  • Reserves of thorium are widely dispersed around the world with large deposits in Australia, the USA, Turkey and India.  China also has substantial thorium reserves, especially within its rare earth mineral deposits in Inner Mongolia.  In Europe, Norway has 132,000 tons of proven reserves, 5% of the world’s total.
  • Thorium is not fissile and therefore cannot sustain a nuclear chain reaction on its own.  However, it is fertile, which means that if it isbombarded by neutrons from a separate fissile driver material (Uranium-233, Uranium-235 or Plutonium-239), or from a particle accelerator, it will transmute into the fissile element Uranium-233 (U-233) which is an excellent nuclear fuel.
The Thorium Fuel Cycle

The Thorium Fuel Cycle

  • The thorium fuel cycle has been successfully demonstrated in over 20 reactors worldwide, including the UK’s ‘Dragon’ High Temperature Gas Reactor which operated from 1966 to 1973.
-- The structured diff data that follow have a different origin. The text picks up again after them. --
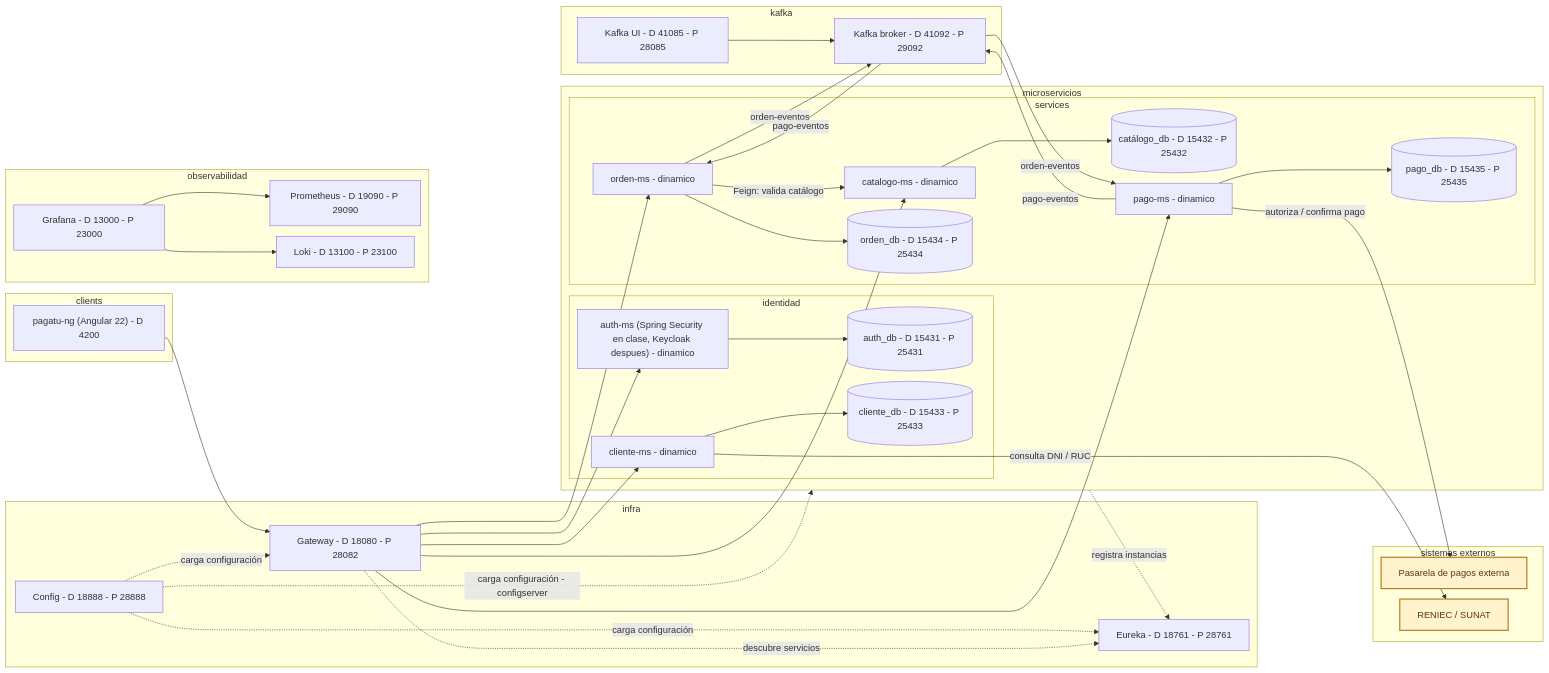
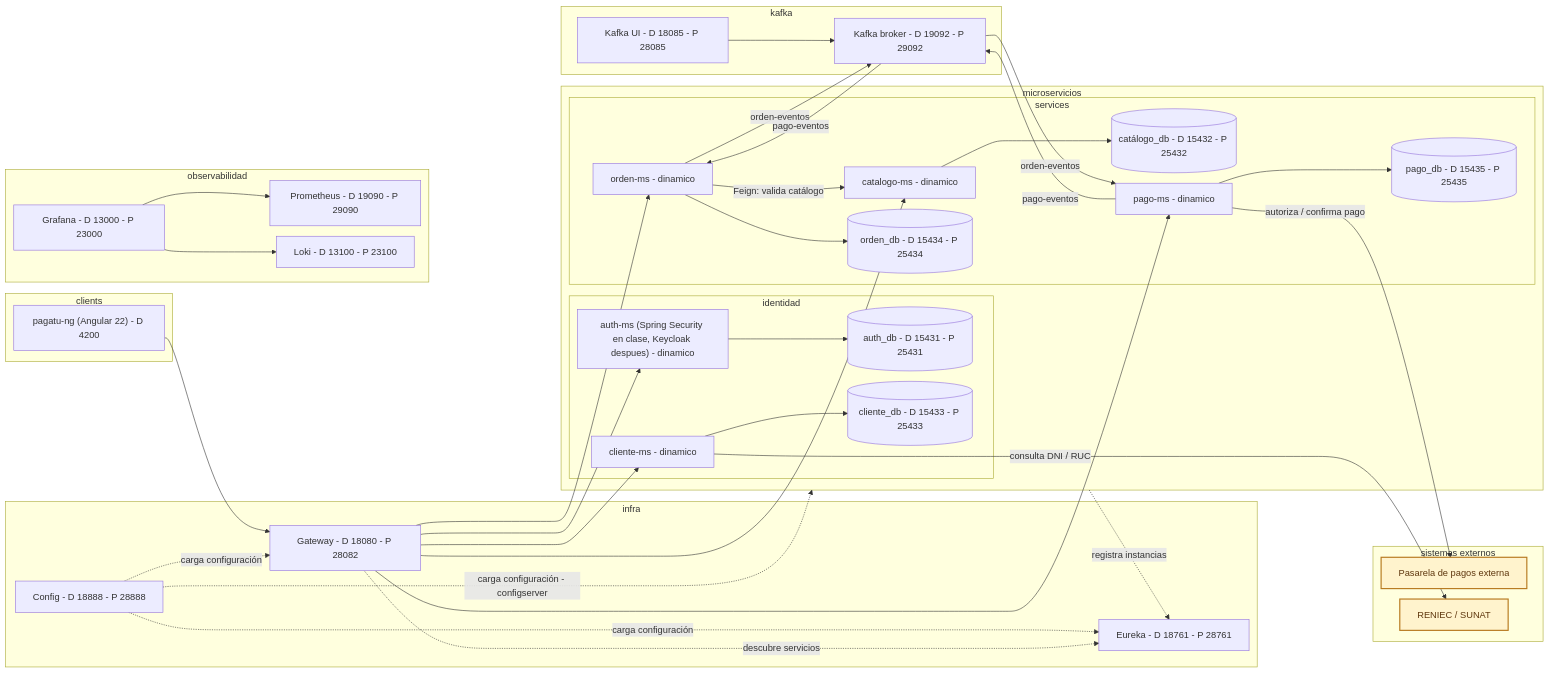
The second of 2 diagrams in docs/index.md (262dist/pagatu), drawn with Mermaid before and after one commit. The commit also changed 2 other files, not shown here.

````diff
--- a/docs/index.md
+++ b/docs/index.md
@@ -89,83 +89,83 @@
 ```mermaid
 %%{init: {"flowchart": {"nodeSpacing": 18, "rankSpacing": 28, "curve": "basis"}} }%%
 flowchart LR
     subgraph Infra["infra"]
         Config["Config - D 18888 - P 28888"]
         Eureka["Eureka - D 18761 - P 28761"]
         Gateway["Gateway - D 18080 - P 28082"]
     end
 
     subgraph Runtime["microservicios"]
         subgraph Identity["identidad"]
             Auth["auth-ms (Spring Security en clase, Keycloak despues) - dinamico"]
             AuthDB[("auth_db - D 15431 - P 25431")]
             Auth --> AuthDB
             Cliente["cliente-ms - dinamico"]
             ClienteDB[("cliente_db - D 15433 - P 25433")]
             Cliente --> ClienteDB
         end
 
         subgraph Services["services"]
             Catalogo["catalogo-ms - dinamico"]
             CatalogoDB[("catálogo_db - D 15432 - P 25432")]
             Orden["orden-ms - dinamico"]
             OrdenDB[("orden_db - D 15434 - P 25434")]
             Pago["pago-ms - dinamico"]
             PagoDB[("pago_db - D 15435 - P 25435")]
 
             Catalogo --> CatalogoDB
             Orden --> OrdenDB
             Pago --> PagoDB
             Orden -->|"Feign: valida catálogo"| Catalogo
         end
     end
 
     subgraph Messaging["kafka"]
-        Broker["Kafka broker - D 41092 - P 29092"]
-        KafkaUI["Kafka UI - D 41085 - P 28085"]
+        Broker["Kafka broker - D 19092 - P 29092"]
+        KafkaUI["Kafka UI - D 18085 - P 28085"]
         KafkaUI --> Broker
     end
 
     subgraph External["sistemas externos"]
         PaymentGateway["Pasarela de pagos externa"]
         ReniecSunat["RENIEC / SUNAT"]
     end
 
     Angular --> Gateway
     Gateway --> Auth
     Gateway --> Cliente
     Gateway --> Catalogo
     Gateway --> Orden
     Gateway --> Pago
     Cliente -->|"consulta DNI / RUC"| ReniecSunat
 
     Config -. "carga configuración" .-> Eureka
     Config -. "carga configuración" .-> Gateway
     Config -. "carga configuración - configserver" .-> Runtime
     Runtime -. "registra instancias" .-> Eureka
     Gateway -. "descubre servicios" .-> Eureka
 
     Orden -->|"orden-eventos"| Broker
     Broker -->|"orden-eventos"| Pago
     Pago -->|"pago-eventos"| Broker
     Broker -->|"pago-eventos"| Orden
     Pago -->|"autoriza / confirma pago"| PaymentGateway
 
     classDef external fill:#fff3cd,stroke:#b7791f,stroke-width:2px,color:#5f370e;
     class PaymentGateway,ReniecSunat external;
 
     subgraph Client["clients"]
         Angular["pagatu-ng (Angular 22) - D 4200"]
     end
 
     subgraph Obs["observabilidad"]
         Prometheus["Prometheus - D 19090 - P 29090"]
         Loki["Loki - D 13100 - P 23100"]
         Grafana["Grafana - D 13000 - P 23000"]
         Grafana --> Prometheus
         Grafana --> Loki
     end
 
     Angular ~~~ Prometheus
 
 ```
````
Thorium-Fuelled Nuclear Reactors – International Research and Development Programmes

  • Research and development of thorium-fuelled nuclear reactors is underway in China, India, Norway, France, Russia, and the Czech Republic.
  • The Chinese government launched a $350 million thorium-fuelled molten salt reactor R&D programme in 2011.  A 2MW test reactor is due to be completed by around 2020, with a 100MW demonstration reactor to follow in the 2030s.
  • The Indian government is engaged in a four stage plan for the deployment of thorium-fuelled reactors. Plutonium produced from India’s existing fleet of Pressurized Heavy Water Reactors (PHWRS) will be used in new Fast Breeder Reactors (FBRs) as a fissile driver to transmute thorium into Uranium-233.  The U233, mixed with plutonium and thorium will then fuel a new fleet of Advanced Heavy Water Reactors (AHWR). The first prototype AHWR is due for completion by 2017, with four prototype FBRs due by 2020.
  • Norwegian company Thor Energy is developing solid thorium fuel for use in Light Water Reactors. They have initiated a 5-year test program on solid thorium-plutonium oxide fuel taking place at the OECD Halden Test Reactor in Norway.  The test program aims to demonstrate the safe, long-term performance of solid thorium fuel, and to achieve commercial readiness by 2020.  The UK’s National Nuclear Laboratory (NNL) has played a key role in fabrication of the thorium fuel rods for the test program.